"The global market for net-zero technologies is set to triple by 2030. In other words: the race is on. We must get our act together if we want to stay frontrunners. This is what the Green Deal Industrial Plan is all about," von der Leyen told the European Parliament in Strasbourg.
The current target is to spend three percent of the EU's gross domestic product on research and development by 2030. However, von der Leyen and the Swedish presidency of the Council of the EU will propose raising this target in a bid to stay competitive
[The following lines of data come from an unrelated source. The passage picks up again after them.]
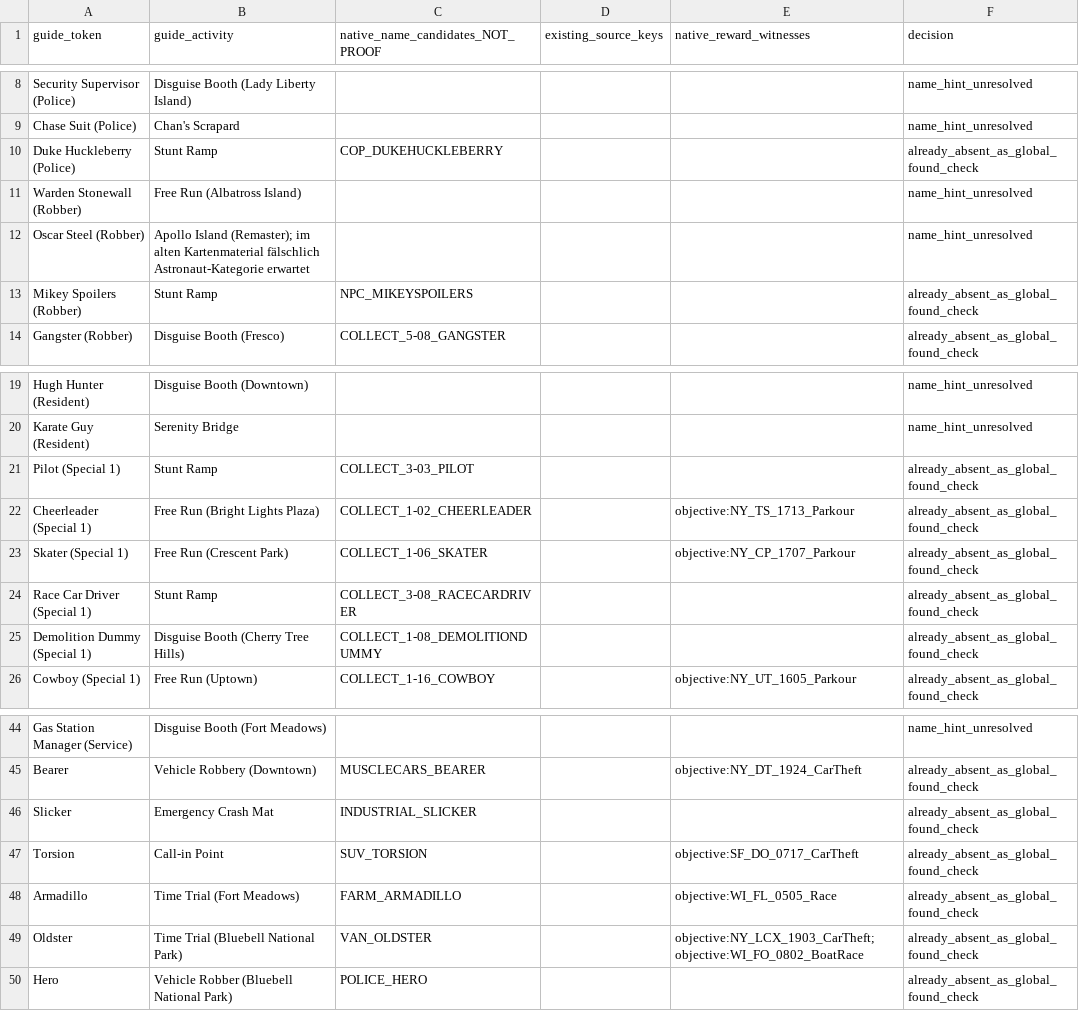
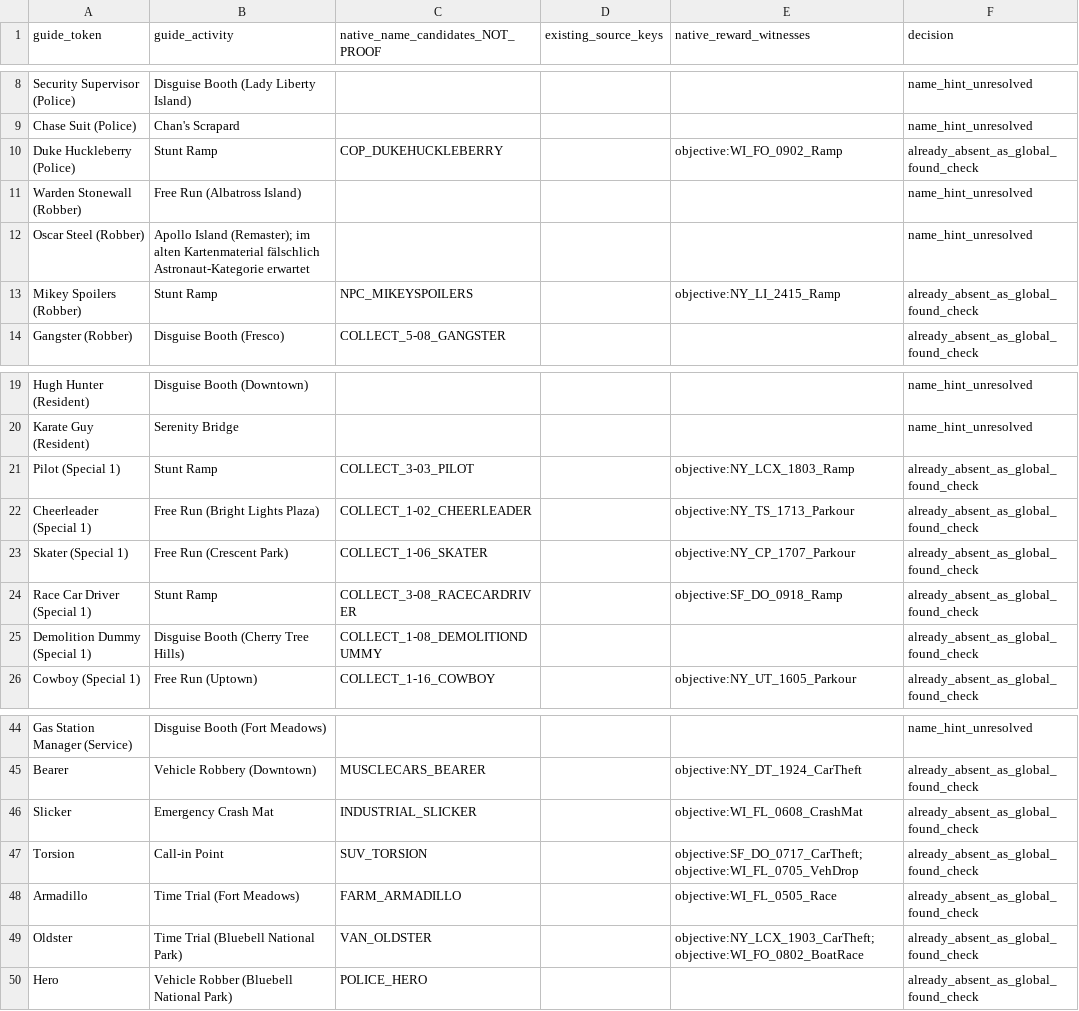
Before and after one commit to mariokirby1703/Lumas-Archipelago, a CSV file: worlds/lego_city_undercover/docs/research/sheet_excluded_token_review.csv, drawn as a sheet; only a part is shown, gaps mark what is left out; the diff covers the shown part only.

```diff
--- a/worlds/lego_city_undercover/docs/research/sheet_excluded_token_review.csv
+++ b/worlds/lego_city_undercover/docs/research/sheet_excluded_token_review.csv
@@ -9,6 +9,6 @@ Security Supervisor (Police),Disguise Booth (Lady Liberty Island),,,,name_hint_u
 Chase Suit (Police),Chan's Scrapard,,,,name_hint_unresolved
-Duke Huckleberry (Police),Stunt Ramp,COP_DUKEHUCKLEBERRY,,,already_absent_as_global_found_check
+Duke Huckleberry (Police),Stunt Ramp,COP_DUKEHUCKLEBERRY,,objective:WI_FO_0902_Ramp,already_absent_as_global_found_check
 Warden Stonewall (Robber),Free Run (Albatross Island),,,,name_hint_unresolved
 Oscar Steel (Robber),Apollo Island (Remaster); im alten Kartenmaterial fälschlich Astronaut-Kategorie erwartet,,,,name_hint_unresolved
-Mikey Spoilers (Robber),Stunt Ramp,NPC_MIKEYSPOILERS,,,already_absent_as_global_found_check
+Mikey Spoilers (Robber),Stunt Ramp,NPC_MIKEYSPOILERS,,objective:NY_LI_2415_Ramp,already_absent_as_global_found_check
 Gangster (Robber),Disguise Booth (Fresco),COLLECT_5-08_GANGSTER,,,already_absent_as_global_found_check
@@ -20,6 +20,6 @@ Hugh Hunter (Resident),Disguise Booth (Downtown),,,,name_hint_unresolved
 Karate Guy (Resident),Serenity Bridge,,,,name_hint_unresolved
-Pilot (Special 1),Stunt Ramp,COLLECT_3-03_PILOT,,,already_absent_as_global_found_check
+Pilot (Special 1),Stunt Ramp,COLLECT_3-03_PILOT,,objective:NY_LCX_1803_Ramp,already_absent_as_global_found_check
 Cheerleader (Special 1),Free Run (Bright Lights Plaza),COLLECT_1-02_CHEERLEADER,,objective:NY_TS_1713_Parkour,already_absent_as_global_found_check
 Skater (Special 1),Free Run (Crescent Park),COLLECT_1-06_SKATER,,objective:NY_CP_1707_Parkour,already_absent_as_global_found_check
-Race Car Driver (Special 1),Stunt Ramp,COLLECT_3-08_RACECARDRIVER,,,already_absent_as_global_found_check
+Race Car Driver (Special 1),Stunt Ramp,COLLECT_3-08_RACECARDRIVER,,objective:SF_DO_0918_Ramp,already_absent_as_global_found_check
 Demolition Dummy (Special 1),Disguise Booth (Cherry Tree Hills),COLLECT_1-08_DEMOLITIONDUMMY,,,already_absent_as_global_found_check
@@ -45,4 +45,4 @@ Gas Station Manager (Service),Disguise Booth (Fort Meadows),,,,name_hint_unresol
 Bearer,Vehicle Robbery (Downtown),MUSCLECARS_BEARER,,objective:NY_DT_1924_CarTheft,already_absent_as_global_found_check
-Slicker,Emergency Crash Mat,INDUSTRIAL_SLICKER,,,already_absent_as_global_found_check
-Torsion,Call-in Point,SUV_TORSION,,objective:SF_DO_0717_CarTheft,already_absent_as_global_found_check
+Slicker,Emergency Crash Mat,INDUSTRIAL_SLICKER,,objective:WI_FL_0608_CrashMat,already_absent_as_global_found_check
+Torsion,Call-in Point,SUV_TORSION,,objective:SF_DO_0717_CarTheft;objective:WI_FL_0705_VehDrop,already_absent_as_global_found_check
 Armadillo,Time Trial (Fort Meadows),FARM_ARMADILLO,,objective:WI_FL_0505_Race,already_absent_as_global_found_check
```
Also changed, not shown: 22 edited cells elsewhere in this file, worlds/lego_city_undercover/docs/research/token_reward_review.csv, 39 other files.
The Net-Zero Industry Act and the Critical Raw Materials Act, two cornerstones of the Green Deal Industrial Plan, will be proposed this week by the European Commission.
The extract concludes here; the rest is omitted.